#### [REQUIRED ACTION]
Work out how many lines below contain the word "Computation". Only the number is wanted.
DATA EXTRACTS: Begin
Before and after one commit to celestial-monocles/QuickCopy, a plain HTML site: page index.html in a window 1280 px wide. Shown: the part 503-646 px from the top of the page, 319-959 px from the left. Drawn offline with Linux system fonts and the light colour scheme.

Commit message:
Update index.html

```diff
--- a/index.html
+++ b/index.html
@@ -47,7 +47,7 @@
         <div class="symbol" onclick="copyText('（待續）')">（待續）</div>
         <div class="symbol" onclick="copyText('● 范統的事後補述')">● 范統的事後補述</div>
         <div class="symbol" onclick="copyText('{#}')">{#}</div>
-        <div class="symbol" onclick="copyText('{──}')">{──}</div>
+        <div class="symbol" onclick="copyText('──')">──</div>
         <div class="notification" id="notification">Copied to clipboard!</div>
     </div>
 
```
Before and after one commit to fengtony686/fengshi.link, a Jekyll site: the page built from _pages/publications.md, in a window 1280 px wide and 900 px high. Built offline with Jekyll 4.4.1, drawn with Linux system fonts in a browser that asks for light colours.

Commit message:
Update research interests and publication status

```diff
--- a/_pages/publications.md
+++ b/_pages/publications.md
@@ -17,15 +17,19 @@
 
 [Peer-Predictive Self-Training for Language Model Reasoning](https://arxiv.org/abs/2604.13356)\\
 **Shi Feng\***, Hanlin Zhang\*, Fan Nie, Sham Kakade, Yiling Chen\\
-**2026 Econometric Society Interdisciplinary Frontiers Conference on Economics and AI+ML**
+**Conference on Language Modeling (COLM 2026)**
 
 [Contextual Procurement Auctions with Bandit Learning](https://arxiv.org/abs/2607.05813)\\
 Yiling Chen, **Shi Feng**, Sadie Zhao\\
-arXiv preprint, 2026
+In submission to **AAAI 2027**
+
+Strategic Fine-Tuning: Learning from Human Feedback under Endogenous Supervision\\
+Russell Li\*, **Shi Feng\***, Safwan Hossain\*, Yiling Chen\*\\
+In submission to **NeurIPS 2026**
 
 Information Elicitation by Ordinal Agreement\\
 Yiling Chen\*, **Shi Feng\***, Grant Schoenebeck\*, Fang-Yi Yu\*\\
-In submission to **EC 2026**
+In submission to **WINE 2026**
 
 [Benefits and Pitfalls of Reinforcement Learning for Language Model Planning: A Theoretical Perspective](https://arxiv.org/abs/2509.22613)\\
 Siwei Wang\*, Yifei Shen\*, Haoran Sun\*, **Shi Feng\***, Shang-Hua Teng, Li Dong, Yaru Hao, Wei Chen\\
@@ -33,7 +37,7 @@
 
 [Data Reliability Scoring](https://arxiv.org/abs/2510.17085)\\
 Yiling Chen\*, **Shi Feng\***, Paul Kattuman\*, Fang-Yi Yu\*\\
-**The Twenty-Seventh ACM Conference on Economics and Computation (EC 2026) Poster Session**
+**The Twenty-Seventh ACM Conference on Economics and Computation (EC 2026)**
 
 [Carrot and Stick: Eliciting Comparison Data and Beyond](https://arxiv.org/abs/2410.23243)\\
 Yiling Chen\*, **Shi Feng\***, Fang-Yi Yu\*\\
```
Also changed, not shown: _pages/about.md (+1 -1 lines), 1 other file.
DATA EXTRACTS: End
#### [COMPLETED EXERCISE]
2